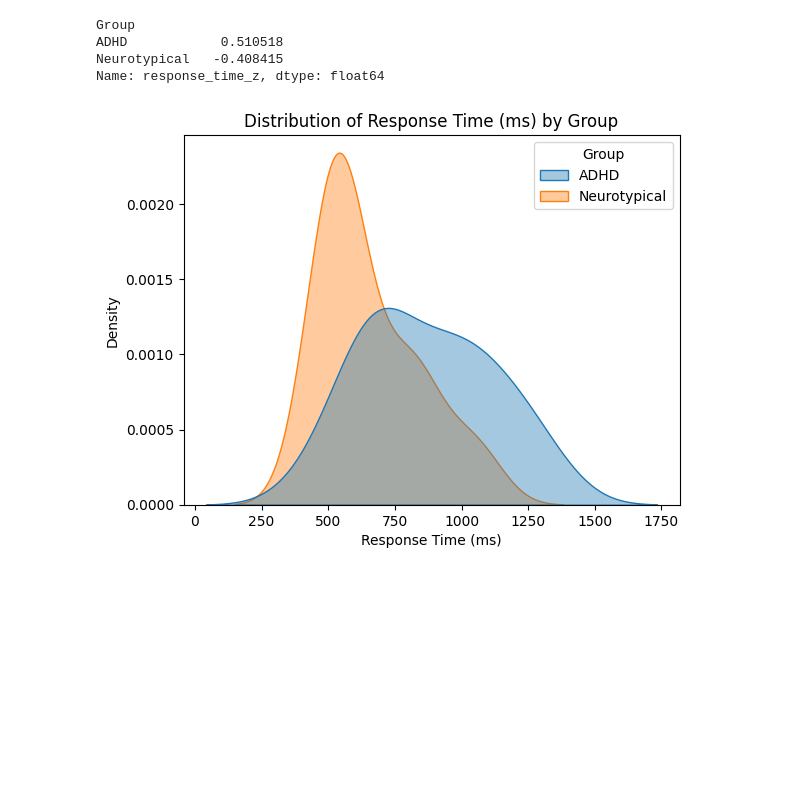
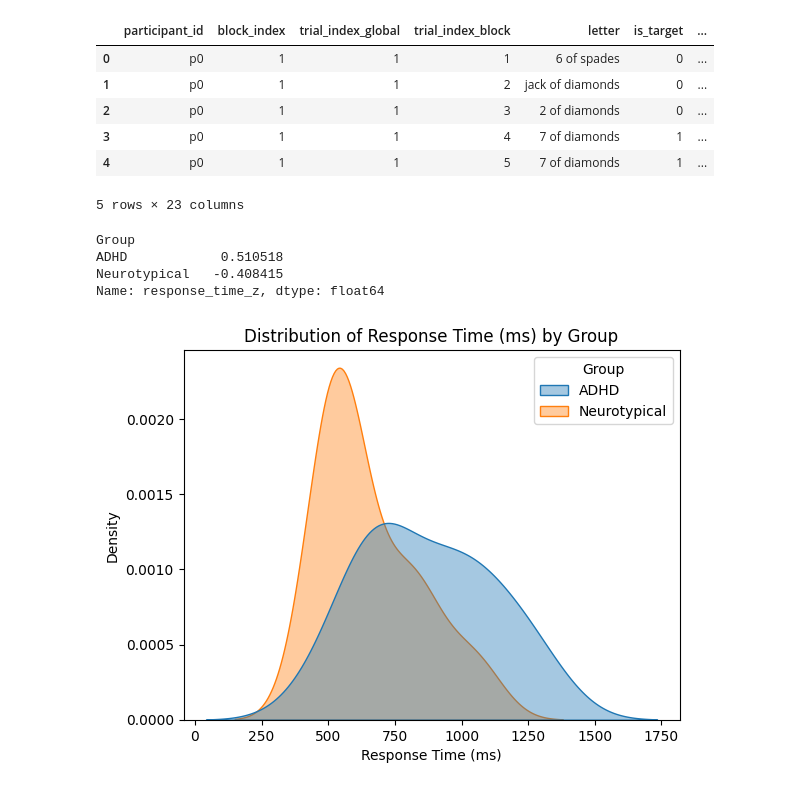
Before and after one commit to AymanM7/Adveyes-ACM-Research, a Jupyter notebook: src/app/adam/cptMetric.ipynb, the cells around one changed output. Drawn from its saved outputs; the diff is of its cells as text; code cells hidden in the pictures; blank space fills up the shorter version.

```diff
--- a/src/app/adam/cptMetric.ipynb
+++ b/src/app/adam/cptMetric.ipynb
@@ -8,27 +8,41 @@ import seaborn as sns
 # %%
 adhd_files = glob.glob("adhd/*.json")
 nonadhd_files = glob.glob("nonadhd/*.json")
+
+s = "p"
+i = 0
 
 for file in adhd_files + nonadhd_files:
     with open(file, "r") as f:
         data = json.load(f)
     df = pd.json_normalize(data, record_path="trials")
     csv_path = file.replace(".json", ".csv")
+    df['participant_id'] = s + str(i)
+    i += 1
     df.to_csv(csv_path, index=False)
 
 adhd_csvs = glob.glob("adhd/*.csv")
 nonadhd_csvs = glob.glob("nonadhd/*.csv")
 
 adhd_dfs = [pd.read_csv(f) for f in adhd_csvs]
 nonadhd_dfs = [pd.read_csv(f) for f in nonadhd_csvs]
 
 adhd_cpt = pd.concat(adhd_dfs, ignore_index=True)
 adhd_cpt["Group"] = "ADHD"
 
 nonadhd_cpt = pd.concat(nonadhd_dfs, ignore_index=True)
 nonadhd_cpt["Group"] = "Neurotypical"
 
 combined_cpts = pd.concat([adhd_cpt, nonadhd_cpt], ignore_index=True)
+combined_cpts.head()
+# %% [output]
+|  | participant_id | block_index | trial_index_global | trial_index_block | letter | is_target | ... |
+| 0 | p0 | 1 | 1 | 1 | 6 of spades | 0 | ... |
+| 1 | p0 | 1 | 1 | 2 | jack of diamonds | 0 | ... |
+| 2 | p0 | 1 | 1 | 3 | 2 of diamonds | 0 | ... |
+| 3 | p0 | 1 | 1 | 4 | 7 of diamonds | 1 | ... |
+| 4 | p0 | 1 | 1 | 5 | 7 of diamonds | 1 | ... |
+5 rows × 23 columns
 # %%
 #Calculate Averages across each group
 group_means = combined_cpts.groupby("Group").mean(numeric_only=True)
```
Also changed, not shown: parts of 3 cells of this notebook, 9 other files.
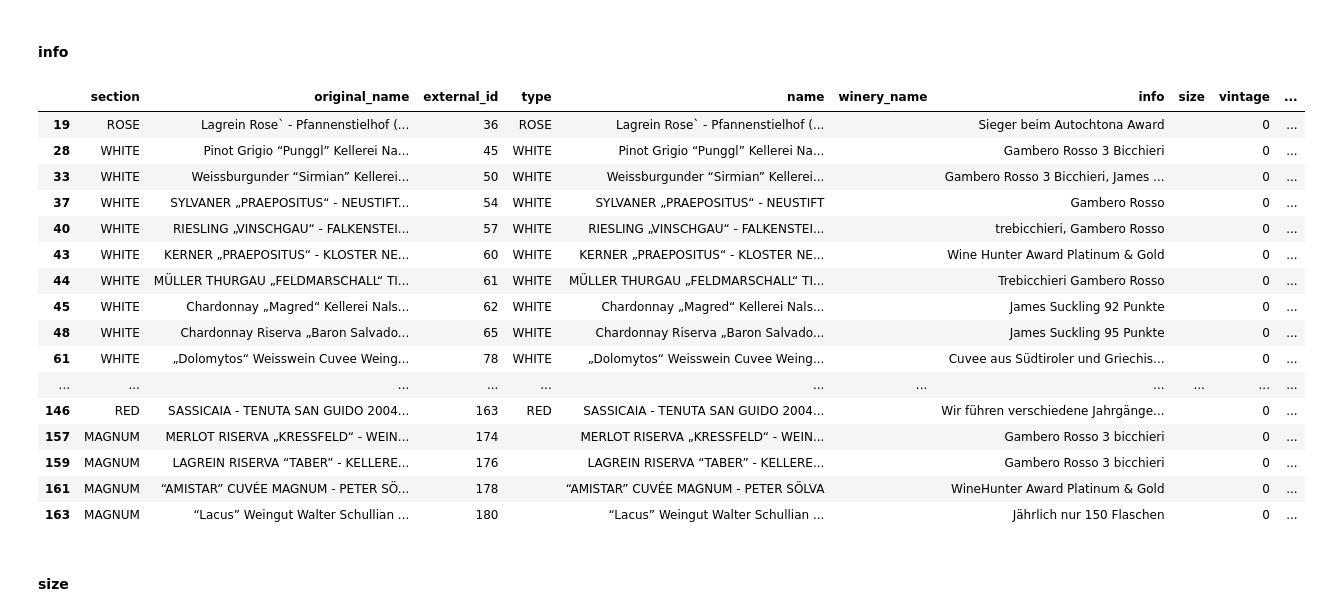
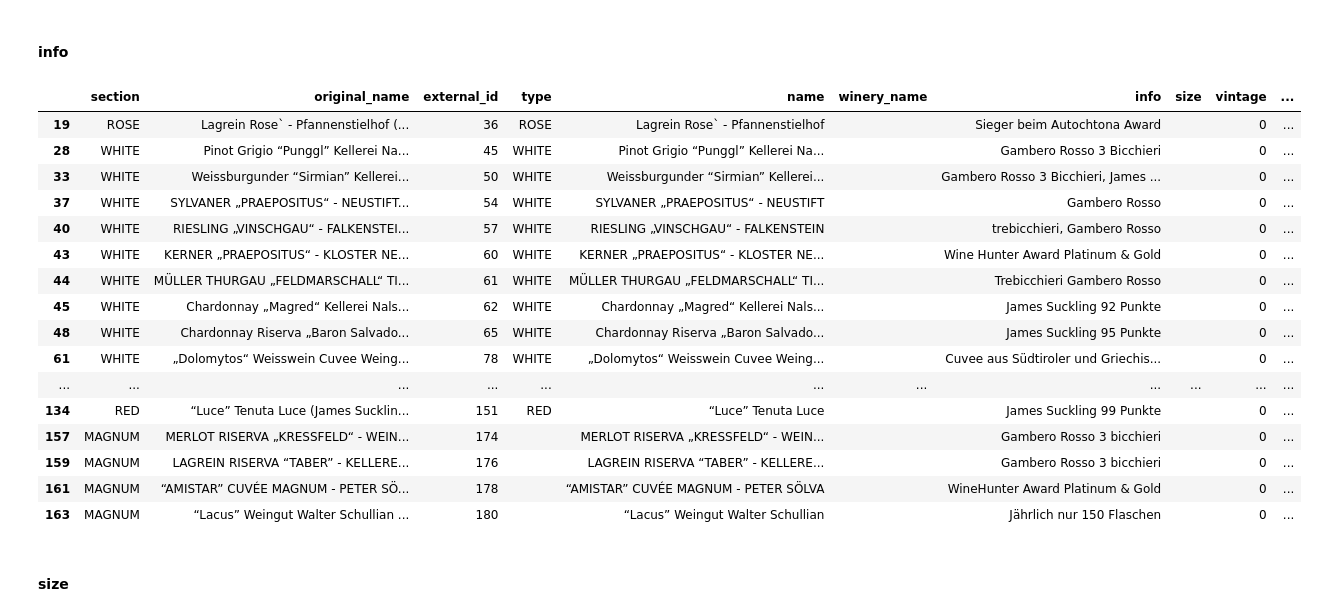
Before and after one commit to lelebus/wcms-onboarding, a Jupyter notebook: onboardings/hasenegg/v1-to-v2.ipynb, the cells around one changed output. Cells and saved outputs as stored; diff of their text form; code cells hidden in the pictures.

Commit message:
fix: move remove things such as size and vintage from wine name and info

```diff
--- a/onboardings/hasenegg/v1-to-v2.ipynb
+++ b/onboardings/hasenegg/v1-to-v2.ipynb
@@ -232,45 +232,49 @@ we do not use it here
 # %%
 size_regex = r"\+ ?.{1,5} ?[l|L]"
 price_regex = r"\d+ ?€"
 info_parentheses_regex = r"\(.*\)"
 
 def get_info(x):
     # check if info is in parentheses
     parentheses_info = re.findall(info_parentheses_regex, x)
     if len(parentheses_info) > 0:
         info = " ".join(parentheses_info)
-        return re.sub(r"\(|\)", "", info)
+        return re.sub(r"\(|\)", "", info).strip()
 
     # use second line if it doesn't contain price or size
     l = x.split("\n")
     if len(l) == 1:
         return ""
     has_price = re.match(price_regex, l[1])
     has_size = re.match(size_regex, l[1])
     if has_price or has_size:
         return ""
-    return "\n".join(l[1:])
+    return "\n".join(l[1:]).strip()
 
 df2['info'] = df2['original_name'].apply(get_info)
+
+# remove info from name
+df2['name'] = df2['name'].apply(lambda x: re.sub(info_parentheses_regex, "", x).strip())
+
 df2.loc[df2['info'] != ""]
 # %% [output]
 |  | section | original_name | external_id | type | name | winery_name | info | size | vintage | ... |
-| 19 | ROSE | Lagrein Rose` - Pfannenstielhof (... | 36 | ROSE | Lagrein Rose` - Pfannenstielhof (... |  | Sieger beim Autochtona Award |  | 0 | ... |
+| 19 | ROSE | Lagrein Rose` - Pfannenstielhof (... | 36 | ROSE | Lagrein Rose` - Pfannenstielhof |  | Sieger beim Autochtona Award |  | 0 | ... |
 | 28 | WHITE | Pinot Grigio “Punggl” Kellerei Na... | 45 | WHITE | Pinot Grigio “Punggl” Kellerei Na... |  | Gambero Rosso 3 Bicchieri |  | 0 | ... |
 | 33 | WHITE | Weissburgunder “Sirmian” Kellerei... | 50 | WHITE | Weissburgunder “Sirmian” Kellerei... |  | Gambero Rosso 3 Bicchieri, James ... |  | 0 | ... |
 | 37 | WHITE | SYLVANER „PRAEPOSITUS“ - NEUSTIFT... | 54 | WHITE | SYLVANER „PRAEPOSITUS“ - NEUSTIFT |  | Gambero Rosso |  | 0 | ... |
-| 40 | WHITE | RIESLING „VINSCHGAU“ - FALKENSTEI... | 57 | WHITE | RIESLING „VINSCHGAU“ - FALKENSTEI... |  | trebicchieri, Gambero Rosso |  | 0 | ... |
+| 40 | WHITE | RIESLING „VINSCHGAU“ - FALKENSTEI... | 57 | WHITE | RIESLING „VINSCHGAU“ - FALKENSTEIN |  | trebicchieri, Gambero Rosso |  | 0 | ... |
 | 43 | WHITE | KERNER „PRAEPOSITUS“ - KLOSTER NE... | 60 | WHITE | KERNER „PRAEPOSITUS“ - KLOSTER NE... |  | Wine Hunter Award Platinum & Gold |  | 0 | ... |
 | 44 | WHITE | MÜLLER THURGAU „FELDMARSCHALL“ TI... | 61 | WHITE | MÜLLER THURGAU „FELDMARSCHALL“ TI... |  | Trebicchieri Gambero Rosso |  | 0 | ... |
 | 45 | WHITE | Chardonnay „Magred“ Kellerei Nals... | 62 | WHITE | Chardonnay „Magred“ Kellerei Nals... |  | James Suckling 92 Punkte |  | 0 | ... |
 | 48 | WHITE | Chardonnay Riserva „Baron Salvado... | 65 | WHITE | Chardonnay Riserva „Baron Salvado... |  | James Suckling 95 Punkte |  | 0 | ... |
 | 61 | WHITE | „Dolomytos“ Weisswein Cuvee Weing... | 78 | WHITE | „Dolomytos“ Weisswein Cuvee Weing... |  | Cuvee aus Südtiroler und Griechis... |  | 0 | ... |
 | ... | ... | ... | ... | ... | ... | ... | ... | ... | ... | ... |
-| 146 | RED | SASSICAIA - TENUTA SAN GUIDO 2004... | 163 | RED | SASSICAIA - TENUTA SAN GUIDO 2004... |  | Wir führen verschiedene Jahrgänge... |  | 0 | ... |
+| 134 | RED | “Luce” Tenuta Luce (James Sucklin... | 151 | RED | “Luce” Tenuta Luce |  | James Suckling 99 Punkte |  | 0 | ... |
 | 157 | MAGNUM | MERLOT RISERVA „KRESSFELD“ - WEIN... | 174 |  | MERLOT RISERVA „KRESSFELD“ - WEIN... |  | Gambero Rosso 3 bicchieri |  | 0 | ... |
 | 159 | MAGNUM | LAGREIN RISERVA “TABER” - KELLERE... | 176 |  | LAGREIN RISERVA “TABER” - KELLERE... |  | Gambero Rosso 3 bicchieri |  | 0 | ... |
 | 161 | MAGNUM | “AMISTAR” CUVÉE MAGNUM - PETER SÖ... | 178 |  | “AMISTAR” CUVÉE MAGNUM - PETER SÖLVA |  | WineHunter Award Platinum & Gold |  | 0 | ... |
-| 163 | MAGNUM | “Lacus” Weingut Walter Schullian ... | 180 |  | “Lacus” Weingut Walter Schullian ... |  | Jährlich nur 150 Flaschen |  | 0 | ... |
+| 163 | MAGNUM | “Lacus” Weingut Walter Schullian ... | 180 |  | “Lacus” Weingut Walter Schullian |  | Jährlich nur 150 Flaschen |  | 0 | ... |
 # %% [markdown]
 #### size
 # %%
```
Also changed, not shown: parts of 5 cells of this notebook, 3 other files.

*****

**YOUR ASSIGNMENT**
Which lines above include the word "WHITE"? Show each one.

**YOUR SOLUTION**
 | 28 | WHITE | Pinot Grigio “Punggl” Kellerei Na... | 45 | WHITE | Pinot Grigio “Punggl” Kellerei Na... |  | Gambero Rosso 3 Bicchieri |  | 0 | ... |
 | 33 | WHITE | Weissburgunder “Sirmian” Kellerei... | 50 | WHITE | Weissburgunder “Sirmian” Kellerei... |  | Gambero Rosso 3 Bicchieri, James ... |  | 0 | ... |
 | 37 | WHITE | SYLVANER „PRAEPOSITUS“ - NEUSTIFT... | 54 | WHITE | SYLVANER „PRAEPOSITUS“ - NEUSTIFT |  | Gambero Rosso |  | 0 | ... |
-| 40 | WHITE | RIESLING „VINSCHGAU“ - FALKENSTEI... | 57 | WHITE | RIESLING „VINSCHGAU“ - FALKENSTEI... |  | trebicchieri, Gambero Rosso |  | 0 | ... |
+| 40 | WHITE | RIESLING „VINSCHGAU“ - FALKENSTEI... | 57 | WHITE | RIESLING „VINSCHGAU“ - FALKENSTEIN |  | trebicchieri, Gambero Rosso |  | 0 | ... |
 | 43 | WHITE | KERNER „PRAEPOSITUS“ - KLOSTER NE... | 60 | WHITE | KERNER „PRAEPOSITUS“ - KLOSTER NE... |  | Wine Hunter Award Platinum & Gold |  | 0 | ... |
 | 44 | WHITE | MÜLLER THURGAU „FELDMARSCHALL“ TI... | 61 | WHITE | MÜLLER THURGAU „FELDMARSCHALL“ TI... |  | Trebicchieri Gambero Rosso |  | 0 | ... |
 | 45 | WHITE | Chardonnay „Magred“ Kellerei Nals... | 62 | WHITE | Chardonnay „Magred“ Kellerei Nals... |  | James Suckling 92 Punkte |  | 0 | ... |
 | 48 | WHITE | Chardonnay Riserva „Baron Salvado... | 65 | WHITE | Chardonnay Riserva „Baron Salvado... |  | James Suckling 95 Punkte |  | 0 | ... |
 | 61 | WHITE | „Dolomytos“ Weisswein Cuvee Weing... | 78 | WHITE | „Dolomytos“ Weisswein Cuvee Weing... |  | Cuvee aus Südtiroler und Griechis... |  | 0 | ... |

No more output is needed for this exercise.